26 When the wife of Uriah heard that her husband was dead, she made lamentation for him. 27 When the mourning was over, David sent and brought her to his house, and she became his wife, and bore him a son.
Nathan Condemns David
But the thing that David had done displeased the Lord,
Luke 15:11-32 New Revised Standard Version (NRSV)
The Parable of the Prodigal and His Brother

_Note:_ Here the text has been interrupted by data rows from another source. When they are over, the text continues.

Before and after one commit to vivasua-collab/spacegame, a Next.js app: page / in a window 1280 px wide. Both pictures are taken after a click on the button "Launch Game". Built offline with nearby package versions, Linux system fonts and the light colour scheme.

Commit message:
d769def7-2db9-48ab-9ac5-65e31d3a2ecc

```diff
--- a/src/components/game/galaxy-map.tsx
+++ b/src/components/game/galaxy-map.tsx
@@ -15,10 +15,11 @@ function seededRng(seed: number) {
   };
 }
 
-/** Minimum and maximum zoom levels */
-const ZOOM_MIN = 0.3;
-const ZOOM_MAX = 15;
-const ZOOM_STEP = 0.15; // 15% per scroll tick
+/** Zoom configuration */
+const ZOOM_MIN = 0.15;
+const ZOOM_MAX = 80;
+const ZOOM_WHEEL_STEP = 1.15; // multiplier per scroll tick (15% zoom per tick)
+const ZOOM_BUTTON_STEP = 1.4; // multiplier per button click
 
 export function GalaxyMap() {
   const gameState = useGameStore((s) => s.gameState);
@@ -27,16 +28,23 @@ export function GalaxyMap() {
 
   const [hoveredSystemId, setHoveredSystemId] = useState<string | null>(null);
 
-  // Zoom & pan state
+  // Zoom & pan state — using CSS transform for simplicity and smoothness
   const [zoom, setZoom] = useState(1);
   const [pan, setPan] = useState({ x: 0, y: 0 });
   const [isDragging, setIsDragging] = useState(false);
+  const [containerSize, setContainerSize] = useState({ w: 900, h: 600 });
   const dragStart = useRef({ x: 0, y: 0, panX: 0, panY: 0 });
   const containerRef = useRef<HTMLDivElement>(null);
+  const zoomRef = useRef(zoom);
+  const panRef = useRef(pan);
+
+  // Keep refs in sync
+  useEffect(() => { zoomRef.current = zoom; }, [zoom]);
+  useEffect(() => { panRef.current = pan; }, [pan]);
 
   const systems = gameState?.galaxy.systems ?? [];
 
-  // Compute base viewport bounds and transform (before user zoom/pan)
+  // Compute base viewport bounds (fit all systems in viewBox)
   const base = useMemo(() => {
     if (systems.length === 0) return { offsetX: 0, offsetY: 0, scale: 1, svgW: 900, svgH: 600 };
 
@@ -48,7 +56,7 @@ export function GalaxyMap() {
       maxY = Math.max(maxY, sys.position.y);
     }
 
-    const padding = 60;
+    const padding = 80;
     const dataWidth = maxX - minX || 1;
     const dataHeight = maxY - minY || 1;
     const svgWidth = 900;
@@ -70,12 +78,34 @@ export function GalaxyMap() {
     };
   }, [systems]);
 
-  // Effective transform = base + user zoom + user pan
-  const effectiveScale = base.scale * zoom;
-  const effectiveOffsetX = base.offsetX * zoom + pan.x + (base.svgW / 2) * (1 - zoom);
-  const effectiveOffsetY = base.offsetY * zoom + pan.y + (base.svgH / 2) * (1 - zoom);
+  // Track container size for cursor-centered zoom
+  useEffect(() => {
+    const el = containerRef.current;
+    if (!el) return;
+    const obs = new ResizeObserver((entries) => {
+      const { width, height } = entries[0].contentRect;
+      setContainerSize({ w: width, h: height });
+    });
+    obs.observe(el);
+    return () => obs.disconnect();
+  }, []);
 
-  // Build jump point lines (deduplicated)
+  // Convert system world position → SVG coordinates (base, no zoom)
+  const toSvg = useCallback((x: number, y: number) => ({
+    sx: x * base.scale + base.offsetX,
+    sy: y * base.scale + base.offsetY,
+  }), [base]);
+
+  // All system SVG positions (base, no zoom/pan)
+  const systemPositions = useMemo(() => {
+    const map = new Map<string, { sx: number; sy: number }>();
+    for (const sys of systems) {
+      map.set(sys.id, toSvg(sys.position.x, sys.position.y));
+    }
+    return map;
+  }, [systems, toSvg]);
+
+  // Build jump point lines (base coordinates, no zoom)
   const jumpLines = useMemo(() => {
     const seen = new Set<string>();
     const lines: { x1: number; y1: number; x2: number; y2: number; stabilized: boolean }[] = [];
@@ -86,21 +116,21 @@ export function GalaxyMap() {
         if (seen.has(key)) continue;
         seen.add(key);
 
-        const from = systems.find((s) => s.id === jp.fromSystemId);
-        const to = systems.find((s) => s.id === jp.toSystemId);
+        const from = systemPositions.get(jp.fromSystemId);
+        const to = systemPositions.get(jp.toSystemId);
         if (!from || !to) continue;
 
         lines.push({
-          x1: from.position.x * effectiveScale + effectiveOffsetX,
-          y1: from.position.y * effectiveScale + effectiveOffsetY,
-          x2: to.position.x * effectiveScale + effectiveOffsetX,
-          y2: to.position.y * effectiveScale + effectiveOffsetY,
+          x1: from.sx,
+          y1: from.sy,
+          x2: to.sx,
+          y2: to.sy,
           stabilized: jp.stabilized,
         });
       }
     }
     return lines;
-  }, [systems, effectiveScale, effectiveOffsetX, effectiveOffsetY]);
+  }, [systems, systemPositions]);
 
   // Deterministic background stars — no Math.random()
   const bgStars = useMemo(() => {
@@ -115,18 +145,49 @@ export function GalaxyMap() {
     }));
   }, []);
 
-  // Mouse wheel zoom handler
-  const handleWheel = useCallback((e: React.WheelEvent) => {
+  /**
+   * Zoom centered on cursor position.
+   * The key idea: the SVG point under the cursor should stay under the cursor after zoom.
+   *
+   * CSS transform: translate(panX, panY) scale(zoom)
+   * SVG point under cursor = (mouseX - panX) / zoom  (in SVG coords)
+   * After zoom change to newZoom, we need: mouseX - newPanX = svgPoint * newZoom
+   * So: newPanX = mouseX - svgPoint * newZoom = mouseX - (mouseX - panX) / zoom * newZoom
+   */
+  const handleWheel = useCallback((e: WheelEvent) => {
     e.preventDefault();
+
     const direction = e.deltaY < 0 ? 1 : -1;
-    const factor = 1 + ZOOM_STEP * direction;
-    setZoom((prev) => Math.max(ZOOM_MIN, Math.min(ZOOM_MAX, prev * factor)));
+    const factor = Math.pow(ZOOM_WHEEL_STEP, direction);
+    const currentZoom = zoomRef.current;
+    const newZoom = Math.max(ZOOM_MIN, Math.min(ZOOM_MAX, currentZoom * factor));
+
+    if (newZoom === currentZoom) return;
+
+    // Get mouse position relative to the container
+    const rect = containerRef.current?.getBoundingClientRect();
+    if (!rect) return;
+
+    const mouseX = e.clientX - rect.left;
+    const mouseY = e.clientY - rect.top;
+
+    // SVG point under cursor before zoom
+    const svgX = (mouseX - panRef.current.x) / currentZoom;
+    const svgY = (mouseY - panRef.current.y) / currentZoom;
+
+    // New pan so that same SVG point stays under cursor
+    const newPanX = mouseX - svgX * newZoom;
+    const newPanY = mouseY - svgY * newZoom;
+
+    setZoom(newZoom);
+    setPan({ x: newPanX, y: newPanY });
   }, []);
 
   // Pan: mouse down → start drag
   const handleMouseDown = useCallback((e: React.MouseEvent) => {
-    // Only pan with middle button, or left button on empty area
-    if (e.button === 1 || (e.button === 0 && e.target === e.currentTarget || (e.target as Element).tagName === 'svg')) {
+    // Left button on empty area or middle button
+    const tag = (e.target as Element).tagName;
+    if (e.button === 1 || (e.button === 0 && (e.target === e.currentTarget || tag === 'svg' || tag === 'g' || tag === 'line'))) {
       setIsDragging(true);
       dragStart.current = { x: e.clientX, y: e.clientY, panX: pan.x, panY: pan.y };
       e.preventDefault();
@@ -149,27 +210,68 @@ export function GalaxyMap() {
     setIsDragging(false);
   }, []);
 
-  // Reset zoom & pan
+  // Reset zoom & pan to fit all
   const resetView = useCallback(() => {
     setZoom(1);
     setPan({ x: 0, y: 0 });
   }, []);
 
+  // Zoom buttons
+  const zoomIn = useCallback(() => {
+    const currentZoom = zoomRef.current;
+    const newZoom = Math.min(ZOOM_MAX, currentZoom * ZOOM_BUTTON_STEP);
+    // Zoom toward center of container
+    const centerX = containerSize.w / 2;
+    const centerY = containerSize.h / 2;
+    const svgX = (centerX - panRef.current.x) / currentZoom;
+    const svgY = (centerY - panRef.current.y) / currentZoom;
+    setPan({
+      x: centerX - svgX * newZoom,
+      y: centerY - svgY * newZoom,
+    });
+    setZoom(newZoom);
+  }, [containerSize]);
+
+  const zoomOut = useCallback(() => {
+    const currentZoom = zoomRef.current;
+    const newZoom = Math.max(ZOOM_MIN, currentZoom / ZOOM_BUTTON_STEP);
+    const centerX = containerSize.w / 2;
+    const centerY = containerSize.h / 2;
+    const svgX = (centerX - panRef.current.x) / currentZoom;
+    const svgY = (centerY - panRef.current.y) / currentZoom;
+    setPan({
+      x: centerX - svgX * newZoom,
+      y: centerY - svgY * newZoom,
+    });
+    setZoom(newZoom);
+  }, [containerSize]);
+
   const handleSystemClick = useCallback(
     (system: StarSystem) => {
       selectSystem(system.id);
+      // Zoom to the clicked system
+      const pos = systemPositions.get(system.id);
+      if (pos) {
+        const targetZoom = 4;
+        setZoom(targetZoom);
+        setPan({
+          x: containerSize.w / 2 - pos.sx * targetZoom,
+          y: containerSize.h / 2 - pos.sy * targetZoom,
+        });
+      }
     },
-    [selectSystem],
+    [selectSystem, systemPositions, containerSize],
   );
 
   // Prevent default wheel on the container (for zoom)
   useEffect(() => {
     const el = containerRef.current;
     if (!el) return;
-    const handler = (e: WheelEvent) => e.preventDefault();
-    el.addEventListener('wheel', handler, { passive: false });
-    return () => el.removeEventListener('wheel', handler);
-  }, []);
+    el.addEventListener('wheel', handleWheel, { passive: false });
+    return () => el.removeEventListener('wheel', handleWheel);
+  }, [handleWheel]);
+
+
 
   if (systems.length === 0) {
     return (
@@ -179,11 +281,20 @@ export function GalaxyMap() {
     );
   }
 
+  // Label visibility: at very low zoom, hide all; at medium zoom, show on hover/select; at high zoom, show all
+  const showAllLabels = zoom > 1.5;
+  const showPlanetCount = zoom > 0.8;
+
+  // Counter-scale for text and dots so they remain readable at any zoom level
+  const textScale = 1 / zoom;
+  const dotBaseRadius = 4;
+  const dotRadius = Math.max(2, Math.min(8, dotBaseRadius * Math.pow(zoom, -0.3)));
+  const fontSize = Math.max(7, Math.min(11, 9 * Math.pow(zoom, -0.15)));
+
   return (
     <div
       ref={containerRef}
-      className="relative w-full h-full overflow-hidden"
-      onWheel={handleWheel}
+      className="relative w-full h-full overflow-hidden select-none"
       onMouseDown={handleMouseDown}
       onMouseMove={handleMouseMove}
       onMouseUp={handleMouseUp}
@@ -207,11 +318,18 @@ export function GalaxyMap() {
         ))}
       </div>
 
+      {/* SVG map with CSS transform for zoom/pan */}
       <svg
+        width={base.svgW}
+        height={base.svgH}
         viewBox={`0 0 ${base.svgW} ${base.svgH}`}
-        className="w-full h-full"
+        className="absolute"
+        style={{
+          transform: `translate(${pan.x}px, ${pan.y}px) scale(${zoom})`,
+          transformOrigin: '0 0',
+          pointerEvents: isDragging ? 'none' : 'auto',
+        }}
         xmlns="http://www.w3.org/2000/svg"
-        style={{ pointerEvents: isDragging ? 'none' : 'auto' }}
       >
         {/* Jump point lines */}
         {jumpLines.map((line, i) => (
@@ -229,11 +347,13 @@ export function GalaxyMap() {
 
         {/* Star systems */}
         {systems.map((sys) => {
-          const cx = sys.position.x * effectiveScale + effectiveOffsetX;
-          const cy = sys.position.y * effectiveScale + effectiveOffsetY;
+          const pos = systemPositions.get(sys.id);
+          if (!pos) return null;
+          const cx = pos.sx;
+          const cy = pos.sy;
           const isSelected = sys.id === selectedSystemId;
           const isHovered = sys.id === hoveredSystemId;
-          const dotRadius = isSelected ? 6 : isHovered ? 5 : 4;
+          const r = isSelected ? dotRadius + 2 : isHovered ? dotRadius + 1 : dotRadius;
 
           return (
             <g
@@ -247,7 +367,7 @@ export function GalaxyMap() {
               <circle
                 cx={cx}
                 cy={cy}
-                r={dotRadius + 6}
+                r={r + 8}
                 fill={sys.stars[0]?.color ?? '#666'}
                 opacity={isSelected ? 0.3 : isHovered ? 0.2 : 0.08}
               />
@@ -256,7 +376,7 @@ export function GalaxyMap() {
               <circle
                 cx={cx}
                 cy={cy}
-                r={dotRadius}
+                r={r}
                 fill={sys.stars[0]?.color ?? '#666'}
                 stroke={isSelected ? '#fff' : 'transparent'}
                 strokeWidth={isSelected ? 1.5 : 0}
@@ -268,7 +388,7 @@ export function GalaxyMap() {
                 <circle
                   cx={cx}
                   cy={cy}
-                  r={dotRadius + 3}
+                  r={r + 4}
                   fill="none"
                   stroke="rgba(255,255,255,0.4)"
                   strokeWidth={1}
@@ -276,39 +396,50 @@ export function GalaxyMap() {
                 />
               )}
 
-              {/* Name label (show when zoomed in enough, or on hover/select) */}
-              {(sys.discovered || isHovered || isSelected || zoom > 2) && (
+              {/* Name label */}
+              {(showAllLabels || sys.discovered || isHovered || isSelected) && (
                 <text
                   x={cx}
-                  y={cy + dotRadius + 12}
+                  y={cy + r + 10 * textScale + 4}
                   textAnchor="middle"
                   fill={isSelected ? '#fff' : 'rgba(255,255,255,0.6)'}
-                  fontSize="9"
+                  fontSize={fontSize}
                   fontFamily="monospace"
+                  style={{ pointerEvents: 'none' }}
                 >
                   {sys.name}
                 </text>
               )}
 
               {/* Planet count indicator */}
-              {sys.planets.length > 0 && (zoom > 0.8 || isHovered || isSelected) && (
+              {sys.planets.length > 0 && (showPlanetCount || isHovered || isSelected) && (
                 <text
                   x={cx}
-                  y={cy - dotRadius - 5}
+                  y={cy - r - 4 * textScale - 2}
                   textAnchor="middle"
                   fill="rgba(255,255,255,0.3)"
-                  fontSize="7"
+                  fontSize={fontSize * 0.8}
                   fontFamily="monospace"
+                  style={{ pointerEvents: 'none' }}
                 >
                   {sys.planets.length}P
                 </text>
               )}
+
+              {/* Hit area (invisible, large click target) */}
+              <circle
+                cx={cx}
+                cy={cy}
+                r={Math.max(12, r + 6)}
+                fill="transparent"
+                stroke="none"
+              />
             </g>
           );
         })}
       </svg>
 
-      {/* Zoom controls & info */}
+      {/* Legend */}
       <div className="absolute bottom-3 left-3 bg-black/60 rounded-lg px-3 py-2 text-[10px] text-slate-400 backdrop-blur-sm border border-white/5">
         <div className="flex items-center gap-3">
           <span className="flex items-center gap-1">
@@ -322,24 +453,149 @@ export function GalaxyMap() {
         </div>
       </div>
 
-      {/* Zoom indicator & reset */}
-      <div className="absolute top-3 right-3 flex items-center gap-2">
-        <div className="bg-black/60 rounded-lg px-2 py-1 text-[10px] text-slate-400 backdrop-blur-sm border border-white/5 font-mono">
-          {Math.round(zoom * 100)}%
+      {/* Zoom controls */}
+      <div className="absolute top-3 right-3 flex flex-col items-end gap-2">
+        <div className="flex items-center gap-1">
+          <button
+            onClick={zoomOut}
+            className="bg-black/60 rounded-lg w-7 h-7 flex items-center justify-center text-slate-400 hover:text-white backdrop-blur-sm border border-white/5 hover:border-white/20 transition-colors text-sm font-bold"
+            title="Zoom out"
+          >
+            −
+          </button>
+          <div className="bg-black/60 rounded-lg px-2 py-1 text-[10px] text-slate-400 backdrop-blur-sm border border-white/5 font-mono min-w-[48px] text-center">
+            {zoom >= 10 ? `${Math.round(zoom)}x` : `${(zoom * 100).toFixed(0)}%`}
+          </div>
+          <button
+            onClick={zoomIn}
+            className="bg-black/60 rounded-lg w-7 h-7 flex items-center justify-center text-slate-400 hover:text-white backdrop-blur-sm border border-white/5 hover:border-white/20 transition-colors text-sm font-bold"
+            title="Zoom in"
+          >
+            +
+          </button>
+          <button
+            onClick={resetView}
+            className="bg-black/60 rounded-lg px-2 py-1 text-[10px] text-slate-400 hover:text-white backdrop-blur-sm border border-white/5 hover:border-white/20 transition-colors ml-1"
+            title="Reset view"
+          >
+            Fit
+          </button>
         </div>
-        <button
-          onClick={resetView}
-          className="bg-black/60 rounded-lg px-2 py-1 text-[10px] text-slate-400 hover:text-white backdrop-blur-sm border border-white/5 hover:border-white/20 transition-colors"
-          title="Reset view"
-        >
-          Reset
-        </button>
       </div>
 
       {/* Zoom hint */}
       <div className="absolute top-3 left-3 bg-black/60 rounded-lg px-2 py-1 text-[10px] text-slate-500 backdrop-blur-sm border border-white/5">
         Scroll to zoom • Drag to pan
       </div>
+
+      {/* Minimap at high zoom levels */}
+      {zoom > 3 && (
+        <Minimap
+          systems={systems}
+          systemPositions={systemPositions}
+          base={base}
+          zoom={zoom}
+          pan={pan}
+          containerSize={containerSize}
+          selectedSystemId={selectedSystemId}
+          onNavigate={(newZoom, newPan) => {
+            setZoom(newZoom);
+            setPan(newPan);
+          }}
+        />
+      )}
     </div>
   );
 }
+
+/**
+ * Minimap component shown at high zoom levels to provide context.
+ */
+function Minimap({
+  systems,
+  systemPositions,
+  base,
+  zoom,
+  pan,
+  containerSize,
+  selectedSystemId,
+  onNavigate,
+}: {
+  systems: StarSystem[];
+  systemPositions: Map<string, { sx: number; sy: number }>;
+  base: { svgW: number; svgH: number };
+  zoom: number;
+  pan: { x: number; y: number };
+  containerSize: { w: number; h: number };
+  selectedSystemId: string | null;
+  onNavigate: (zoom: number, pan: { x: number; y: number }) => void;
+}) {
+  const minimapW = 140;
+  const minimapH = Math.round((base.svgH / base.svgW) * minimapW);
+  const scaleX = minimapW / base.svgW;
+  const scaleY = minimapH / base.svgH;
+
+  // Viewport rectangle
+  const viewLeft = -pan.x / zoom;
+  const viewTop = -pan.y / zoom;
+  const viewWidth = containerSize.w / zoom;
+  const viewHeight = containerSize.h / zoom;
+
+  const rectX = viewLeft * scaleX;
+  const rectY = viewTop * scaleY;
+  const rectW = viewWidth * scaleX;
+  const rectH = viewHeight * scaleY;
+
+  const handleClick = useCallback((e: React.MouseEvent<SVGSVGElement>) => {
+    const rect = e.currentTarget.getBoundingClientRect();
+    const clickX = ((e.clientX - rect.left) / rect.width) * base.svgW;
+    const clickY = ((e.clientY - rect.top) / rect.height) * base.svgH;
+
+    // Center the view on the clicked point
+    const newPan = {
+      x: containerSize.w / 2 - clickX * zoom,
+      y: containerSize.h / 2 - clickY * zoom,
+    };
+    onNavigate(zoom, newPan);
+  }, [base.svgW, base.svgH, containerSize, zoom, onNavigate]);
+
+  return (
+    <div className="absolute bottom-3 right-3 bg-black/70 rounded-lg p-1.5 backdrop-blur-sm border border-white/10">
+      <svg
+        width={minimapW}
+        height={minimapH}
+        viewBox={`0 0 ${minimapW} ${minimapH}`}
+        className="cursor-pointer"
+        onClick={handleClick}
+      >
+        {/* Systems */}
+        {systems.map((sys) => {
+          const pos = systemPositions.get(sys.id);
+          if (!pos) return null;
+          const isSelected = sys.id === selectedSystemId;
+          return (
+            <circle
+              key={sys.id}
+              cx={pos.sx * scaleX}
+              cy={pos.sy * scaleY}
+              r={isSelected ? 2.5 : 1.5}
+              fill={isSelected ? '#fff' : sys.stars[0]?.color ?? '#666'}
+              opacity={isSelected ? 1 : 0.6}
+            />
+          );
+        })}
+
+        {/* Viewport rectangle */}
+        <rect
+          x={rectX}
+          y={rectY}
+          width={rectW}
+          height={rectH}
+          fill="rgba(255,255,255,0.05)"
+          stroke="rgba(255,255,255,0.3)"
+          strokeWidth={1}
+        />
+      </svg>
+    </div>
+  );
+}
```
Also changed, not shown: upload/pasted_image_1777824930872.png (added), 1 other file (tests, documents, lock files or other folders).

11 Then Jesus[a] said, “There was a man who had two sons. 12 The younger of them said to his father, ‘Father, give me the share of the property that will belong to me.’ So he divided his property between them. 13 A few days later the younger son gathered all he had and traveled to a distant country, and there he squandered his property in dissolute living. 14 When he had spent everything, a severe famine took place throughout that country, and he began to be in need. 15 So he went and hired himself out to one of the citizens of that country, who sent him to his fields to feed the pigs. 16 He would gladly have filled himself with[b] the pods that the pigs were eating; and no one gave him anything. 17 But when he came to himself he said, ‘How many of my father’s hired hands have bread enough and to spare, but here I am dying of hunger! 18 I will get up and go to my father, and I will say to him, “Father, I have sinned against heaven and before you; 19 I am no longer worthy to be called your son; treat me like one of your hired hands.”’ 20 So he set off and went to his father. But while he was still far off, his father saw him and was filled with compassion; he ran and put his arms around him and kissed him. 21 Then the son said to him, ‘Father, I have sinned against heaven and before you; I am no longer worthy to be called your son.’[c] 22 But the father said to his slaves, ‘Quickly, bring out a robe—the best one—and put it on him; put a ring on his finger and sandals on his feet. 23 And get the fatted calf and kill it, and let us eat and celebrate; 24 for this son of mine was dead and is alive again; he was lost and is found!’ And they began to celebrate.
25 “Now his elder son was in the field; and when he came and approached the house, he heard music and dancing. 26 He called one of the slaves and asked what was going on. 27 He replied, ‘Your brother has come, and your father has killed the fatted calf, because he has got him back safe and sound.’ 28 Then he became angry and refused to go in. His father came out and began to plead with him. 29 But he answered his father, ‘Listen! For all these years I have been working like a slave for you, and I have never disobeyed your command; yet you have never given me even a young goat so that I might celebrate with my friends. 30 But when this son of yours came back, who has devoured your property with prostitutes, you killed the fatted calf for him!’ 31 Then the father[d] said to him, ‘Son, you are always with me, and all that is mine is yours. 32 But we had to celebrate and rejoice, because this brother of yours was dead and has come to life; he was lost and has been found.’”